Items from a dataset:
# # #
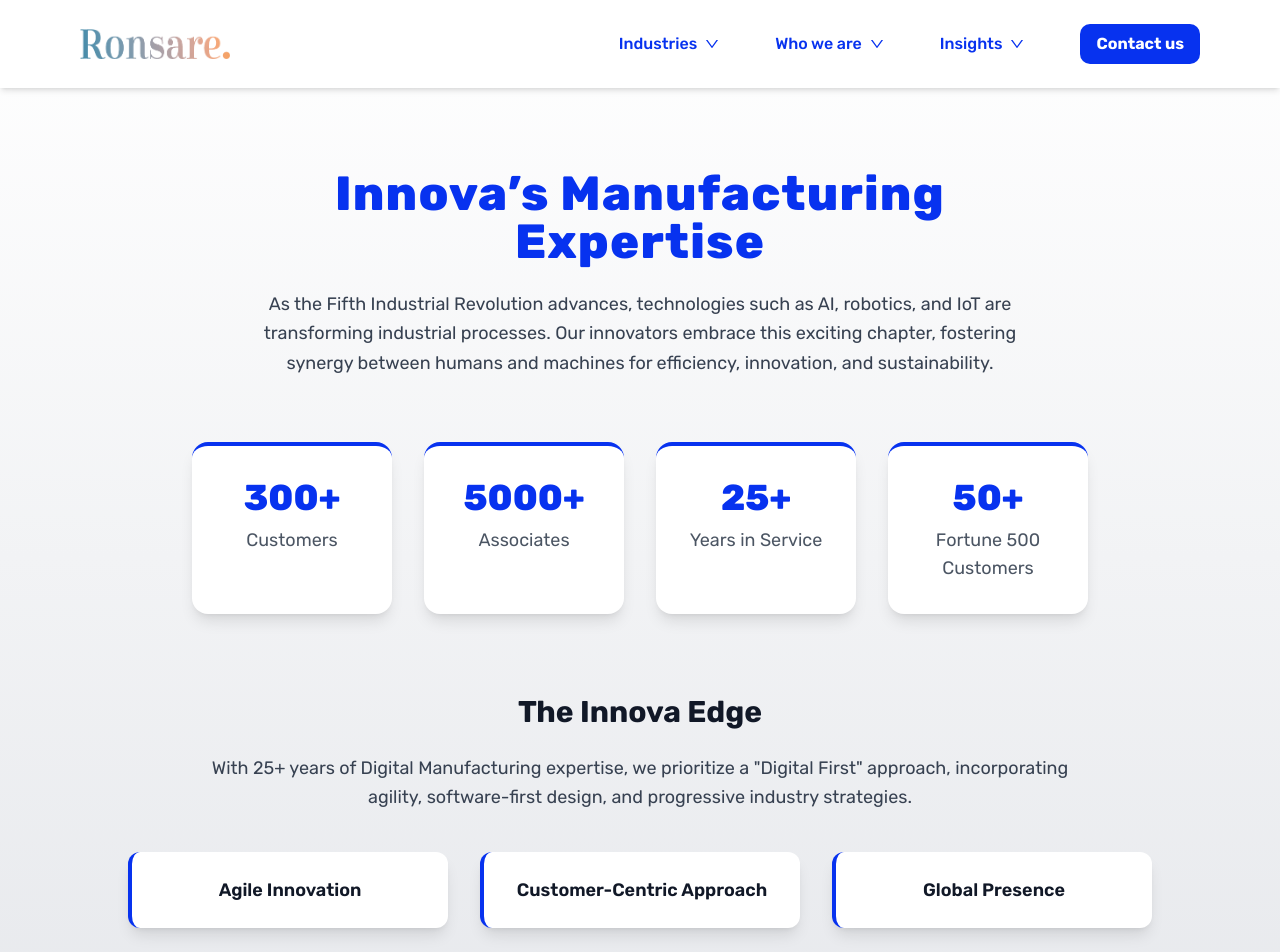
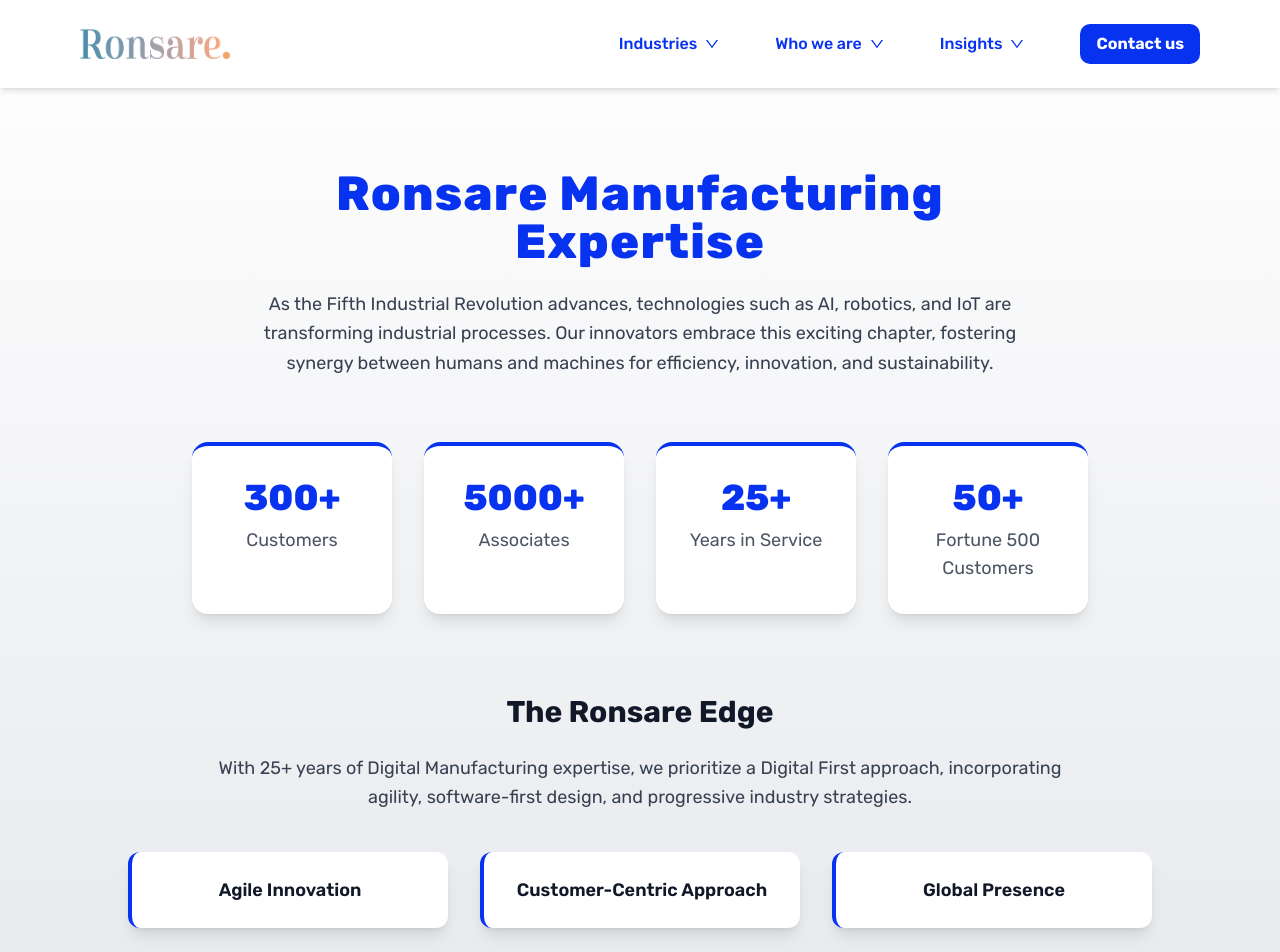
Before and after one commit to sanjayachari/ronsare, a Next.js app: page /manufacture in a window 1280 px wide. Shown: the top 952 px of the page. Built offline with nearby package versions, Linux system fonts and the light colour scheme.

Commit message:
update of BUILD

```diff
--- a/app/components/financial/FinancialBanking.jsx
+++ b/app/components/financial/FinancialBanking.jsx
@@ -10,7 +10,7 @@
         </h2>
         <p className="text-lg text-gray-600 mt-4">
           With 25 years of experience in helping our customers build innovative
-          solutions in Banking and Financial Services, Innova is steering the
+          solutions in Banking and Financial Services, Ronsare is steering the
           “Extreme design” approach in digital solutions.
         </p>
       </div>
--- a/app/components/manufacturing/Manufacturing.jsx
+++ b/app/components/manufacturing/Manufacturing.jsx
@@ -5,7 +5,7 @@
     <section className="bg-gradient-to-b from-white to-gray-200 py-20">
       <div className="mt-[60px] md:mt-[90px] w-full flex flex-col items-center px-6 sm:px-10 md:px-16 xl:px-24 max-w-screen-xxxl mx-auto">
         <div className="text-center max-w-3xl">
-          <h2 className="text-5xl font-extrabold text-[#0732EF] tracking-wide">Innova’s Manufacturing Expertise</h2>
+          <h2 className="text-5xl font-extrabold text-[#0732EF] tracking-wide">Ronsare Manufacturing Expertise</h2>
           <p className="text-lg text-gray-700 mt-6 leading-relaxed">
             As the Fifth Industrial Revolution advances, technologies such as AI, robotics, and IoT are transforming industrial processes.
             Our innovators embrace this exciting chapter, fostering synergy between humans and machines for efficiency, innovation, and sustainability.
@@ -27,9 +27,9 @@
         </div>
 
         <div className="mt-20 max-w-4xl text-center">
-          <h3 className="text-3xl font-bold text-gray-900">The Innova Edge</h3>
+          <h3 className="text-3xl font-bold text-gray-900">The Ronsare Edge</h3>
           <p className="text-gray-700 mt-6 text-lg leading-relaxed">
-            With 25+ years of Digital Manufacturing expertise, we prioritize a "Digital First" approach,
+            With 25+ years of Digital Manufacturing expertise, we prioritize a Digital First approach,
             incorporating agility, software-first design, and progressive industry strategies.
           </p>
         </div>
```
# # #
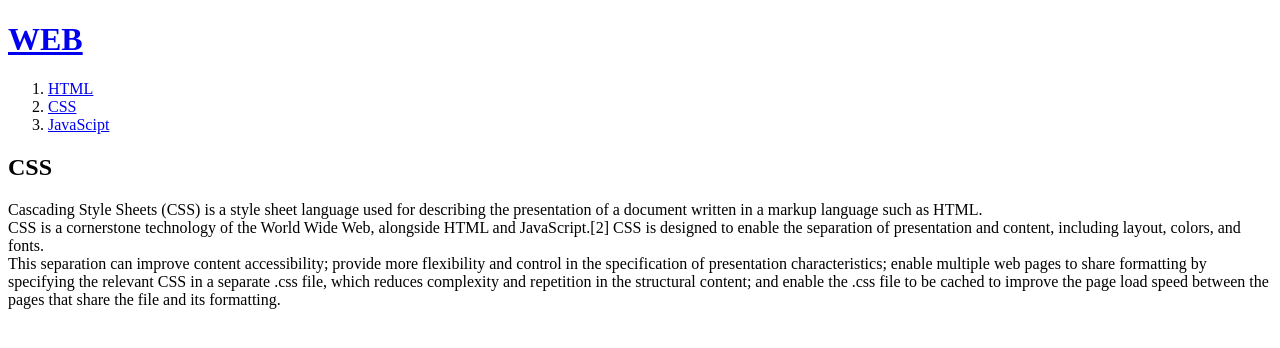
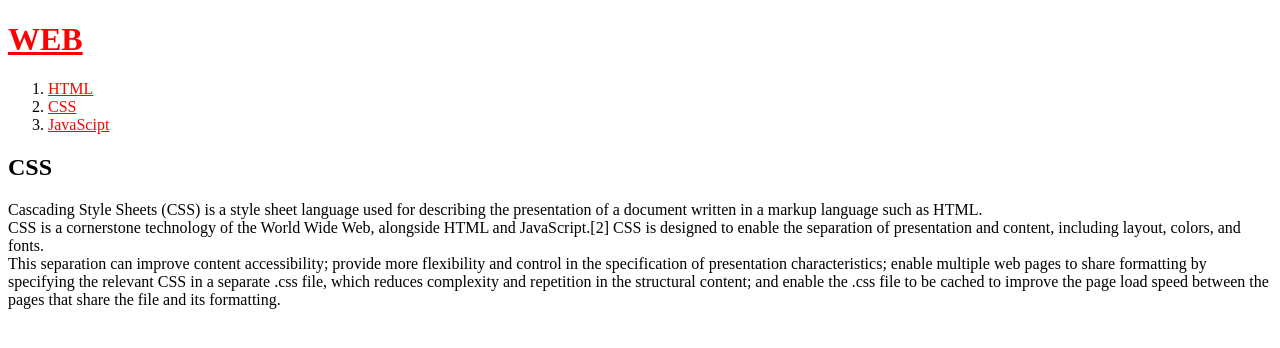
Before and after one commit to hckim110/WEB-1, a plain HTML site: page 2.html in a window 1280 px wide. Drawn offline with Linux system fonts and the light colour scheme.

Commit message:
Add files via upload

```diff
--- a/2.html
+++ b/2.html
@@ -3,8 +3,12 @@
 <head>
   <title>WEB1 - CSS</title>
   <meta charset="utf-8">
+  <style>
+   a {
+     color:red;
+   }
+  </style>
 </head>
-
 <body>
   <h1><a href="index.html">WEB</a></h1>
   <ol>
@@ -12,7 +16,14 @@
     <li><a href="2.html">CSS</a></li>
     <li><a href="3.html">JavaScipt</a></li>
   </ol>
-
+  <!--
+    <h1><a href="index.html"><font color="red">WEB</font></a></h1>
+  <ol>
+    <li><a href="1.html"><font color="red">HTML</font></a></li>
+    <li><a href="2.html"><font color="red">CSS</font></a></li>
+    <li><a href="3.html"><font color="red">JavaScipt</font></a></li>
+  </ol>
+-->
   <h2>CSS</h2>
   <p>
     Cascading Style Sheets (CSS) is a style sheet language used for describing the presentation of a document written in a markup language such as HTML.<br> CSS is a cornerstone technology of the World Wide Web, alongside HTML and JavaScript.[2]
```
# # #
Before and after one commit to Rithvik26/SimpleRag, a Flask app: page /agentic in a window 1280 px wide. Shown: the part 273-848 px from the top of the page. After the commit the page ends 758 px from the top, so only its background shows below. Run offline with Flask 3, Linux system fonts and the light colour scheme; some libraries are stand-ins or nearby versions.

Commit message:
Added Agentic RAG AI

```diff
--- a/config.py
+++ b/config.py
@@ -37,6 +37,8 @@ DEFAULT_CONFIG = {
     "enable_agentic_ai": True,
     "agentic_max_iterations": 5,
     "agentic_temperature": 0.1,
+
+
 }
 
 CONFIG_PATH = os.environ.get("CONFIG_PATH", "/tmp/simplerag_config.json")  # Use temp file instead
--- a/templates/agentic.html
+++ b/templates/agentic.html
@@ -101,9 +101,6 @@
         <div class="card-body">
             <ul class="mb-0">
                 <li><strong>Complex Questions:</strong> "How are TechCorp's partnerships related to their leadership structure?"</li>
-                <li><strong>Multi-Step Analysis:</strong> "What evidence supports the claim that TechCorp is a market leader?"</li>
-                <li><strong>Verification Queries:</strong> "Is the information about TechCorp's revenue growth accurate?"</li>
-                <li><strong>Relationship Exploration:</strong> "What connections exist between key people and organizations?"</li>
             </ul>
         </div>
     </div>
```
# # #
What is needed:
Among the lines of the data, identify those with the word "href". Copy each of them.

Solution for this problem:
   <h1><a href="index.html">WEB</a></h1>
     <li><a href="2.html">CSS</a></li>
     <li><a href="3.html">JavaScipt</a></li>
+    <h1><a href="index.html"><font color="red">WEB</font></a></h1>
+    <li><a href="1.html"><font color="red">HTML</font></a></li>
+    <li><a href="2.html"><font color="red">CSS</font></a></li>
+    <li><a href="3.html"><font color="red">JavaScipt</font></a></li>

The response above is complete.